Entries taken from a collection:
*** Block opens ***
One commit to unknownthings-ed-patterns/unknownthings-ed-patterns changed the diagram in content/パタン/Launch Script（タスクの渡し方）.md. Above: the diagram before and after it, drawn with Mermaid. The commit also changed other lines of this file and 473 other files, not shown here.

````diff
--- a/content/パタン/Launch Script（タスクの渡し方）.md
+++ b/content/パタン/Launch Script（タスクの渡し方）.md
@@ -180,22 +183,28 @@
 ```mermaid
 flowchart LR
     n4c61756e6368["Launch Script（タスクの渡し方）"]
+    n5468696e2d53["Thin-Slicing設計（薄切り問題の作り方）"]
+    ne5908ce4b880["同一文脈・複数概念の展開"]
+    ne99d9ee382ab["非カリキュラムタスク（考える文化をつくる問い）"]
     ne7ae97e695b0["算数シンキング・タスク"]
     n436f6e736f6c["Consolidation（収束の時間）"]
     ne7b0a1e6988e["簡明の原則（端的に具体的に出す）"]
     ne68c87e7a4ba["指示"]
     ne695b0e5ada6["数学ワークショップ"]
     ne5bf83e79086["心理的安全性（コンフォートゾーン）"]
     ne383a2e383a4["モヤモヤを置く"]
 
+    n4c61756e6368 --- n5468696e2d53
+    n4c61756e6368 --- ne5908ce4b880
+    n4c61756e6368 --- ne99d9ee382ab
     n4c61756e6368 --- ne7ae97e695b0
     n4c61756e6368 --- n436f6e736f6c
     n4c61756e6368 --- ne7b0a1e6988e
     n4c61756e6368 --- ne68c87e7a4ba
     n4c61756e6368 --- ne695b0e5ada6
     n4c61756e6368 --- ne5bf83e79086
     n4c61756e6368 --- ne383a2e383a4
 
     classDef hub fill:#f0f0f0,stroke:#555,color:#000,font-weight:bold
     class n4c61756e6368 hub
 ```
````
*** Block closes ***
Say how many lines of the preceding data include the word "Launch". The number is the whole answer.

4